• _What the task asks_
Scan the entries below and return each line that contains "input".

Information shown Start Marker

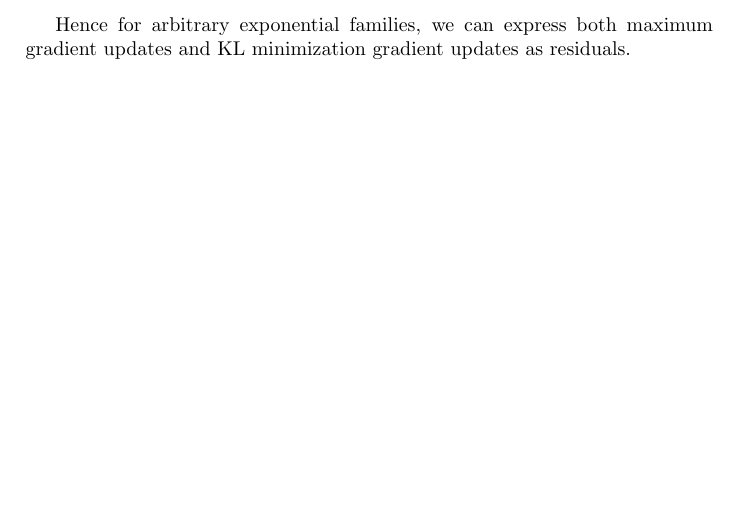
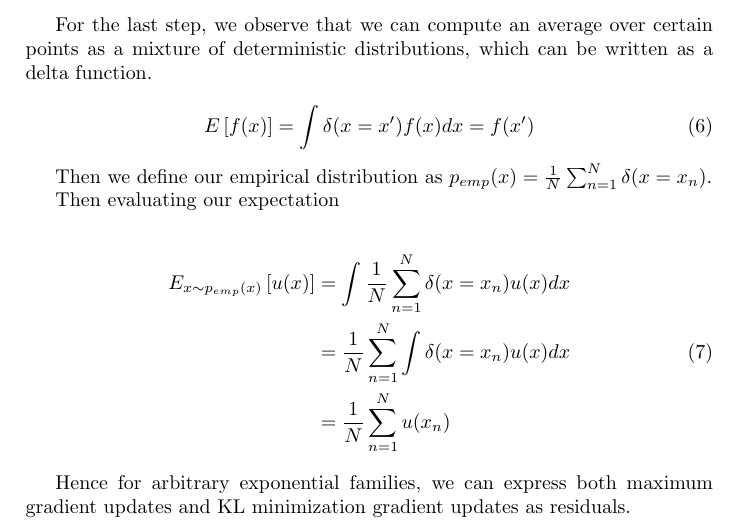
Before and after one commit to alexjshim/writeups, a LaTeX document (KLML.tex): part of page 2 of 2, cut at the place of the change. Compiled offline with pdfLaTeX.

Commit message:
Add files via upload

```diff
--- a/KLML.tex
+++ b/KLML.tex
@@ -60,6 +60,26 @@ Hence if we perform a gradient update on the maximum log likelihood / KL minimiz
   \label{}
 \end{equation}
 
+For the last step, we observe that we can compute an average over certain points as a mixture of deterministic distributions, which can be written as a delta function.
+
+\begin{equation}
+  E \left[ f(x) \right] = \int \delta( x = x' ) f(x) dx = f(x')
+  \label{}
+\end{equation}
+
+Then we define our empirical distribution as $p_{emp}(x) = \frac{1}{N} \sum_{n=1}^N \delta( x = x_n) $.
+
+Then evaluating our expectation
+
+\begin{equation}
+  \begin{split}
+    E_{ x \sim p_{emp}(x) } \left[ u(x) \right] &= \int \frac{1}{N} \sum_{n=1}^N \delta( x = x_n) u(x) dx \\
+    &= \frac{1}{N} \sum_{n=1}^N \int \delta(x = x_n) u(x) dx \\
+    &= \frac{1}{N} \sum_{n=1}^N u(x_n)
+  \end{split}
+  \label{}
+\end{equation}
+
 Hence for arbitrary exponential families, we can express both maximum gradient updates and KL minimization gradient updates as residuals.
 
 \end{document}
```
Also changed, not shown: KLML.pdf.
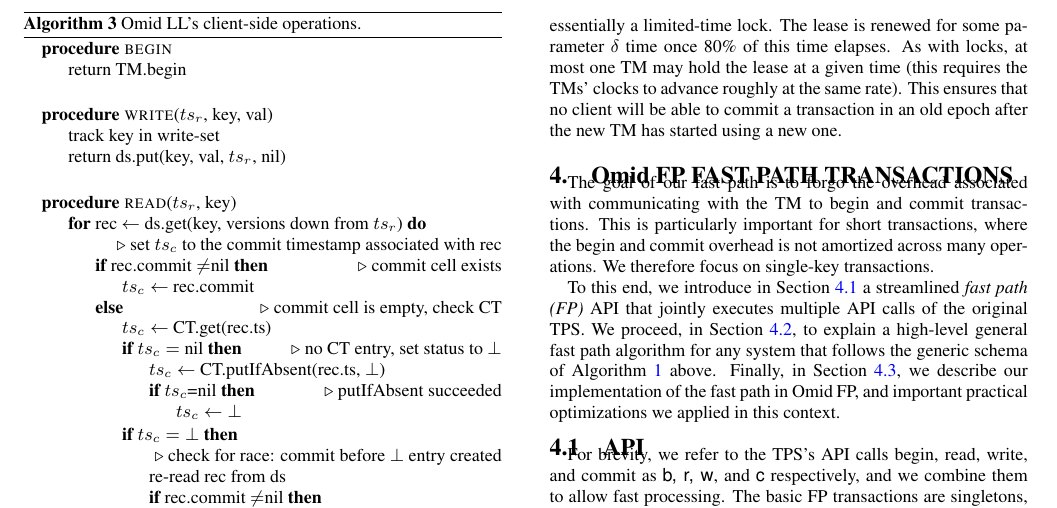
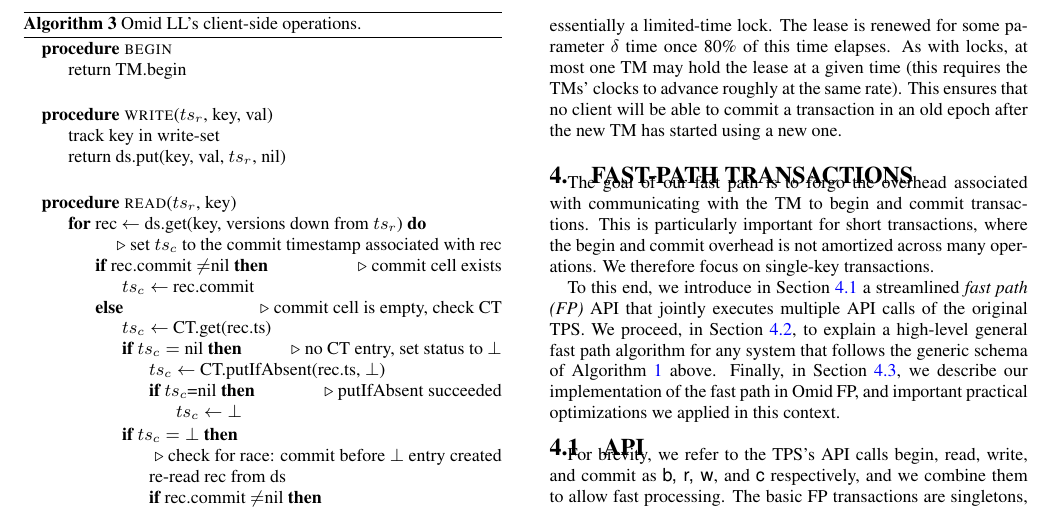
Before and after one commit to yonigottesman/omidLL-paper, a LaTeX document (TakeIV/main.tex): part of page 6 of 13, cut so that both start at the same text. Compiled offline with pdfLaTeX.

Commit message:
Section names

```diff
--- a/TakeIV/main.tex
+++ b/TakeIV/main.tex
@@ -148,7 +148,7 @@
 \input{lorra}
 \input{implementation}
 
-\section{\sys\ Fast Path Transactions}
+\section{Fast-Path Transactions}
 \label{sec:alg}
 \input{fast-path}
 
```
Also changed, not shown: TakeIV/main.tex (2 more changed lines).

Information shown End Marker

• _The completed task_
 \input{lorra}
 \input{implementation}
 \input{fast-path}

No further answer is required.